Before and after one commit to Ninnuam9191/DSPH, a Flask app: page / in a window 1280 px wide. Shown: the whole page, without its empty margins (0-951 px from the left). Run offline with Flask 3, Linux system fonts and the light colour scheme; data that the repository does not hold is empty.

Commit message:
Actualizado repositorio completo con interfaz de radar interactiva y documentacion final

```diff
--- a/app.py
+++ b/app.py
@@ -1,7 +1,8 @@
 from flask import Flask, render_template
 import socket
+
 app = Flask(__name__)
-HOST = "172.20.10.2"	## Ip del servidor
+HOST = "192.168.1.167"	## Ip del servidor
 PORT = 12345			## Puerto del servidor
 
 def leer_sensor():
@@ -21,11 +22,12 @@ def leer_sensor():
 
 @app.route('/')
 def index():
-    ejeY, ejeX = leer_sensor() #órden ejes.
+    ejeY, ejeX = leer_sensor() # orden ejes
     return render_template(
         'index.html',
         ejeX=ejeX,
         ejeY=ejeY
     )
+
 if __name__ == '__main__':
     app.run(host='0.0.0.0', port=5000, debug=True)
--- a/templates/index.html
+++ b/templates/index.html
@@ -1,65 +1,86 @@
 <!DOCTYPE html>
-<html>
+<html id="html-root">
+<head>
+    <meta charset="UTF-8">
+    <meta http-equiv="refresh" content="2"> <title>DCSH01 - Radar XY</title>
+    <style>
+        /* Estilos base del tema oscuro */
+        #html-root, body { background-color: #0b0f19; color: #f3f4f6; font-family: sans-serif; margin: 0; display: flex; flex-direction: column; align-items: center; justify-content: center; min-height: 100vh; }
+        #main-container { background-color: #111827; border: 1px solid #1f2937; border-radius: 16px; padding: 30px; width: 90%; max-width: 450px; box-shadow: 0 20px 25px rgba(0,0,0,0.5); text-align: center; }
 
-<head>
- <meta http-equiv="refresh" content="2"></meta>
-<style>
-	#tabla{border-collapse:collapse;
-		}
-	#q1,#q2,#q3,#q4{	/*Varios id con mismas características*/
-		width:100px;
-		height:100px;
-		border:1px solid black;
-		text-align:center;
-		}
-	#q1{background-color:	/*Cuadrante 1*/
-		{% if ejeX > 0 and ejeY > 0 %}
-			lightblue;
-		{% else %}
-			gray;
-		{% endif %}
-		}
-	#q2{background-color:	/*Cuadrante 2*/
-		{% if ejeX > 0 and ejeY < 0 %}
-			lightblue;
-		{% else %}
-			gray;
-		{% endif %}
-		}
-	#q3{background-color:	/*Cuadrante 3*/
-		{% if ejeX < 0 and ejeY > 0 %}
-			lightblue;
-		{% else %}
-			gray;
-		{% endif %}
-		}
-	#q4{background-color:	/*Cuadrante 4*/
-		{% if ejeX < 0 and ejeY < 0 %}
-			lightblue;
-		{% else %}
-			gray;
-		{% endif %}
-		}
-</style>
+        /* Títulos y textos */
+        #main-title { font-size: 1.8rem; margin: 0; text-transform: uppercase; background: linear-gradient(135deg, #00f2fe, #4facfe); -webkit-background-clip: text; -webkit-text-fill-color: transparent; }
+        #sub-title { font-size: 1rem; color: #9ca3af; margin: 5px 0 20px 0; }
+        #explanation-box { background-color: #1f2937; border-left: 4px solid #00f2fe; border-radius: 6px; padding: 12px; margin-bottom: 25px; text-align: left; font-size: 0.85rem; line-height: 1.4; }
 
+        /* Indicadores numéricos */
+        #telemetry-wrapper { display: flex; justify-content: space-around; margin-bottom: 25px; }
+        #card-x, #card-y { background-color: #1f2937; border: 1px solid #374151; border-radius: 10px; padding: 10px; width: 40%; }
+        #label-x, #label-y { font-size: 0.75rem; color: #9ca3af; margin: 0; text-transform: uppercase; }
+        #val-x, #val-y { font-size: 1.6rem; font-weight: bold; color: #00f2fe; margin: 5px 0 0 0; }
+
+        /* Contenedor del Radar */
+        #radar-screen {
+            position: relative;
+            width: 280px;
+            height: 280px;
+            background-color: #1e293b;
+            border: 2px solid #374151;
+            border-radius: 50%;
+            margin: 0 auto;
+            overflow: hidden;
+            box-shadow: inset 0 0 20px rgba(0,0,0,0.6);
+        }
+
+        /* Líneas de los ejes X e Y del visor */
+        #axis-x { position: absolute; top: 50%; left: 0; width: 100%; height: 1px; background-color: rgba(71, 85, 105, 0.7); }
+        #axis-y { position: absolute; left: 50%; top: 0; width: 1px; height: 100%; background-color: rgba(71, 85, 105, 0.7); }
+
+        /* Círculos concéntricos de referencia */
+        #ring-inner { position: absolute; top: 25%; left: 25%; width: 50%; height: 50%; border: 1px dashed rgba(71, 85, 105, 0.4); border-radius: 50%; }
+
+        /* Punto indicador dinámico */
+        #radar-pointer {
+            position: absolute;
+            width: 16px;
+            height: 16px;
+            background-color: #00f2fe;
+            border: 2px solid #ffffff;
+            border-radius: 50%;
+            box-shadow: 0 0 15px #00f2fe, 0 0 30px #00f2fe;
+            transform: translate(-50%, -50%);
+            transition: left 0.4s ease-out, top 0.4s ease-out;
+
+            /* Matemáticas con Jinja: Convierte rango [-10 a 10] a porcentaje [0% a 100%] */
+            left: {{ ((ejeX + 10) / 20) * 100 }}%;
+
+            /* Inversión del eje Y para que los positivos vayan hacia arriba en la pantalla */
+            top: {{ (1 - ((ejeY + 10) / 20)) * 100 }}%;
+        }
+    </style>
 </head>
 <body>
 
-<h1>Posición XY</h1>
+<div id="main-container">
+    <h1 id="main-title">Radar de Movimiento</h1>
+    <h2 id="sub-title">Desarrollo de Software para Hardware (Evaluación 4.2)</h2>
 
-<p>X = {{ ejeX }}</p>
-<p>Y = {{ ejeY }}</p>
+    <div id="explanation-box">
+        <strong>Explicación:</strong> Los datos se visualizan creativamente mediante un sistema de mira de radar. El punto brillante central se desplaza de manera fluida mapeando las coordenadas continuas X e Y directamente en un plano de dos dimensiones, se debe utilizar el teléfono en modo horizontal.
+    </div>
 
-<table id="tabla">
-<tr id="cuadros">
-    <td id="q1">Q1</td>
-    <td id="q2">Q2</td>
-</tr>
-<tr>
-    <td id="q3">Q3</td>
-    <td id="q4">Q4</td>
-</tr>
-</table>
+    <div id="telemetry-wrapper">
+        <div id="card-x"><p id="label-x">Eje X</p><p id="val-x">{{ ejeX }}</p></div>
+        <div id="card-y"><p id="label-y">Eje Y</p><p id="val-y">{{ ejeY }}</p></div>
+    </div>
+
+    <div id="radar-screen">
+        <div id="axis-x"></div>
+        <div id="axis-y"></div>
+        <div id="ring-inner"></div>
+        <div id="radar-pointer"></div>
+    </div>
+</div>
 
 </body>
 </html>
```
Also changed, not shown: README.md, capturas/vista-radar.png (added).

________________________

**What is required**. Copy out the whole listing exactly.

**Response to the exercise**.
Before and after one commit to Ninnuam9191/DSPH, a Flask app: page / in a window 1280 px wide. Shown: the whole page, without its empty margins (0-951 px from the left). Run offline with Flask 3, Linux system fonts and the light colour scheme; data that the repository does not hold is empty.

Commit message:
Actualizado repositorio completo con interfaz de radar interactiva y documentacion final

```diff
--- a/app.py
+++ b/app.py
@@ -1,7 +1,8 @@
 from flask import Flask, render_template
 import socket
+
 app = Flask(__name__)
-HOST = "172.20.10.2"	## Ip del servidor
+HOST = "192.168.1.167"	## Ip del servidor
 PORT = 12345			## Puerto del servidor
 
 def leer_sensor():
@@ -21,11 +22,12 @@ def leer_sensor():
 
 @app.route('/')
 def index():
-    ejeY, ejeX = leer_sensor() #órden ejes.
+    ejeY, ejeX = leer_sensor() # orden ejes
     return render_template(
         'index.html',
         ejeX=ejeX,
         ejeY=ejeY
     )
+
 if __name__ == '__main__':
     app.run(host='0.0.0.0', port=5000, debug=True)
--- a/templates/index.html
+++ b/templates/index.html
@@ -1,65 +1,86 @@
 <!DOCTYPE html>
-<html>
+<html id="html-root">
+<head>
+    <meta charset="UTF-8">
+    <meta http-equiv="refresh" content="2"> <title>DCSH01 - Radar XY</title>
+    <style>
+        /* Estilos base del tema oscuro */
+        #html-root, body { background-color: #0b0f19; color: #f3f4f6; font-family: sans-serif; margin: 0; display: flex; flex-direction: column; align-items: center; justify-content: center; min-height: 100vh; }
+        #main-container { background-color: #111827; border: 1px solid #1f2937; border-radius: 16px; padding: 30px; width: 90%; max-width: 450px; box-shadow: 0 20px 25px rgba(0,0,0,0.5); text-align: center; }
 
-<head>
- <meta http-equiv="refresh" content="2"></meta>
-<style>
-	#tabla{border-collapse:collapse;
-		}
-	#q1,#q2,#q3,#q4{	/*Varios id con mismas características*/
-		width:100px;
-		height:100px;
-		border:1px solid black;
-		text-align:center;
-		}
-	#q1{background-color:	/*Cuadrante 1*/
-		{% if ejeX > 0 and ejeY > 0 %}
-			lightblue;
-		{% else %}
-			gray;
-		{% endif %}
-		}
-	#q2{background-color:	/*Cuadrante 2*/
-		{% if ejeX > 0 and ejeY < 0 %}
-			lightblue;
-		{% else %}
-			gray;
-		{% endif %}
-		}
-	#q3{background-color:	/*Cuadrante 3*/
-		{% if ejeX < 0 and ejeY > 0 %}
-			lightblue;
-		{% else %}
-			gray;
-		{% endif %}
-		}
-	#q4{background-color:	/*Cuadrante 4*/
-		{% if ejeX < 0 and ejeY < 0 %}
-			lightblue;
-		{% else %}
-			gray;
-		{% endif %}
-		}
-</style>
+        /* Títulos y textos */
+        #main-title { font-size: 1.8rem; margin: 0; text-transform: uppercase; background: linear-gradient(135deg, #00f2fe, #4facfe); -webkit-background-clip: text; -webkit-text-fill-color: transparent; }
+        #sub-title { font-size: 1rem; color: #9ca3af; margin: 5px 0 20px 0; }
+        #explanation-box { background-color: #1f2937; border-left: 4px solid #00f2fe; border-radius: 6px; padding: 12px; margin-bottom: 25px; text-align: left; font-size: 0.85rem; line-height: 1.4; }
 
+        /* Indicadores numéricos */
+        #telemetry-wrapper { display: flex; justify-content: space-around; margin-bottom: 25px; }
+        #card-x, #card-y { background-color: #1f2937; border: 1px solid #374151; border-radius: 10px; padding: 10px; width: 40%; }
+        #label-x, #label-y { font-size: 0.75rem; color: #9ca3af; margin: 0; text-transform: uppercase; }
+        #val-x, #val-y { font-size: 1.6rem; font-weight: bold; color: #00f2fe; margin: 5px 0 0 0; }
+
+        /* Contenedor del Radar */
+        #radar-screen {
+            position: relative;
+            width: 280px;
+            height: 280px;
+            background-color: #1e293b;
+            border: 2px solid #374151;
+            border-radius: 50%;
+            margin: 0 auto;
+            overflow: hidden;
+            box-shadow: inset 0 0 20px rgba(0,0,0,0.6);
+        }
+
+        /* Líneas de los ejes X e Y del visor */
+        #axis-x { position: absolute; top: 50%; left: 0; width: 100%; height: 1px; background-color: rgba(71, 85, 105, 0.7); }
+        #axis-y { position: absolute; left: 50%; top: 0; width: 1px; height: 100%; background-color: rgba(71, 85, 105, 0.7); }
+
+        /* Círculos concéntricos de referencia */
+        #ring-inner { position: absolute; top: 25%; left: 25%; width: 50%; height: 50%; border: 1px dashed rgba(71, 85, 105, 0.4); border-radius: 50%; }
+
+        /* Punto indicador dinámico */
+        #radar-pointer {
+            position: absolute;
+            width: 16px;
+            height: 16px;
+            background-color: #00f2fe;
+            border: 2px solid #ffffff;
+            border-radius: 50%;
+            box-shadow: 0 0 15px #00f2fe, 0 0 30px #00f2fe;
+            transform: translate(-50%, -50%);
+            transition: left 0.4s ease-out, top 0.4s ease-out;
+
+            /* Matemáticas con Jinja: Convierte rango [-10 a 10] a porcentaje [0% a 100%] */
+            left: {{ ((ejeX + 10) / 20) * 100 }}%;
+
+            /* Inversión del eje Y para que los positivos vayan hacia arriba en la pantalla */
+            top: {{ (1 - ((ejeY + 10) / 20)) * 100 }}%;
+        }
+    </style>
 </head>
 <body>
 
-<h1>Posición XY</h1>
+<div id="main-container">
+    <h1 id="main-title">Radar de Movimiento</h1>
+    <h2 id="sub-title">Desarrollo de Software para Hardware (Evaluación 4.2)</h2>
 
-<p>X = {{ ejeX }}</p>
-<p>Y = {{ ejeY }}</p>
+    <div id="explanation-box">
+        <strong>Explicación:</strong> Los datos se visualizan creativamente mediante un sistema de mira de radar. El punto brillante central se desplaza de manera fluida mapeando las coordenadas continuas X e Y directamente en un plano de dos dimensiones, se debe utilizar el teléfono en modo horizontal.
+    </div>
 
-<table id="tabla">
-<tr id="cuadros">
-    <td id="q1">Q1</td>
-    <td id="q2">Q2</td>
-</tr>
-<tr>
-    <td id="q3">Q3</td>
-    <td id="q4">Q4</td>
-</tr>
-</table>
+    <div id="telemetry-wrapper">
+        <div id="card-x"><p id="label-x">Eje X</p><p id="val-x">{{ ejeX }}</p></div>
+        <div id="card-y"><p id="label-y">Eje Y</p><p id="val-y">{{ ejeY }}</p></div>
+    </div>
+
+    <div id="radar-screen">
+        <div id="axis-x"></div>
+        <div id="axis-y"></div>
+        <div id="ring-inner"></div>
+        <div id="radar-pointer"></div>
+    </div>
+</div>
 
 </body>
 </html>
```
Also changed, not shown: README.md, capturas/vista-radar.png (added).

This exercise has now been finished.